Answers to Rhoda’s questions on Common Agricultural Policy and UK exit from the EU

16 August 2016

Rhoda : To ask the Scottish Government whether it plans to protect the funding that is currently provided to land managers carrying out agrienvironment scheme work under pillar two of the common agricultural policy after the UK leaves the EU.

Fergus Ewing: I am engaging in discussions with key stakeholders to emphasise that we are still firmly in the EU and EU funded investment in Scotland continues, and I will be seeking clarity from UK Government on the funding of EU projects following a UK exit from the EU. The Scottish Government’s priority, following a strong, unequivocal Scottish vote to remain in the EU is to protect Scotland’s interests and we are intent on pursuing all options to protect Scotland’s relationship with the EU, and seeking to negotiate the best way forward for our farmers, crofters, land managers and for Scotland. European funding, such as the Scottish Rural Development Programme funding will clearly be a key part of those negotiations.

Rhoda : To ask the Scottish Government what discussions it has had or plans with the UK Government to ensure that the "greening” element of the common agricultural policy will not be weakened before the UK leaves the EU.

Fergus Ewing: The approach to the greening element of the common agricultural policy in Scotland is a matter for Scottish Ministers. The European Commission has recently published proposals for simplifying the greening measures, and we are currently engaging with key stakeholders to discuss these proposals and to consider if any changes should be made to the greening measures in Scotland. Scotland remains part of the EU and is required to comply with the greening rules set out in the CAP regulations.

Rhoda : To ask the Scottish Government whether it plans to ensure that the system that will replace the common agricultural policy after the UK leaves the EU will tie direct payments to delivering wider social and environmental aims.

Fergus Ewing: Tying direct payments to delivering environmental benefits is currently included as part of the common agricultural policy through the greening element, that requires farmers and crofters to deliver measures beneficial for the climate and the environment.

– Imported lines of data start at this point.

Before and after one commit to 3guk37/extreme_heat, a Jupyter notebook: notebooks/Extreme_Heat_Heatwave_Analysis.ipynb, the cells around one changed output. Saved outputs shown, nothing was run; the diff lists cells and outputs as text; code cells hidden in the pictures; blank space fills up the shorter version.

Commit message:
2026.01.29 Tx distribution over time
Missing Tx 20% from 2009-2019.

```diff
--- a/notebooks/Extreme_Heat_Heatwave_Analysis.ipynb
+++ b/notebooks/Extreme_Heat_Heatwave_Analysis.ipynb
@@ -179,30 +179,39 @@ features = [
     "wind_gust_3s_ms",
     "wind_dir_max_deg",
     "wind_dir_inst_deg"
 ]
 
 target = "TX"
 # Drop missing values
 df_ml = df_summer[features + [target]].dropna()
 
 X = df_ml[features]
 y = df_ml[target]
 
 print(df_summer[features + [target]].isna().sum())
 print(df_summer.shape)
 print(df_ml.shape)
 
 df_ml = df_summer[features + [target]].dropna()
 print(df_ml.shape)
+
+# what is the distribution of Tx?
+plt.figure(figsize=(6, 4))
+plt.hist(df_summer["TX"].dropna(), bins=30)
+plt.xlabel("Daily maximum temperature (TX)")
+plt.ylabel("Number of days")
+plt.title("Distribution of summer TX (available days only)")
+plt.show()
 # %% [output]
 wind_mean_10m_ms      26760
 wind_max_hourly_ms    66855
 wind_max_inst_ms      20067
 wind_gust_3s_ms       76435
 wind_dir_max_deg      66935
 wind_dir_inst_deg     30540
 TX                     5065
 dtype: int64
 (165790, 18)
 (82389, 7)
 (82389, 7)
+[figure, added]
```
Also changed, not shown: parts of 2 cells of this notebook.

Farmers and crofters rely, above almost anyone else in Scotland, on EU funding as part of their incomes, which helps them to deliver those environmental benefits and other public goods, and we are actively seeking clarity from UK Government on the provision of funding in the event that Scotland is removed from the EU as part of the UK. The Scottish Government’s priority, following a strong, unequivocal Scottish vote to remain in the EU is to protect Scotland’s interests, and, we are intent on pursuing all options to protect Scotland’s relationship with the EU, and seeking to negotiate the best way forward for our farmers, crofters and for Scotland.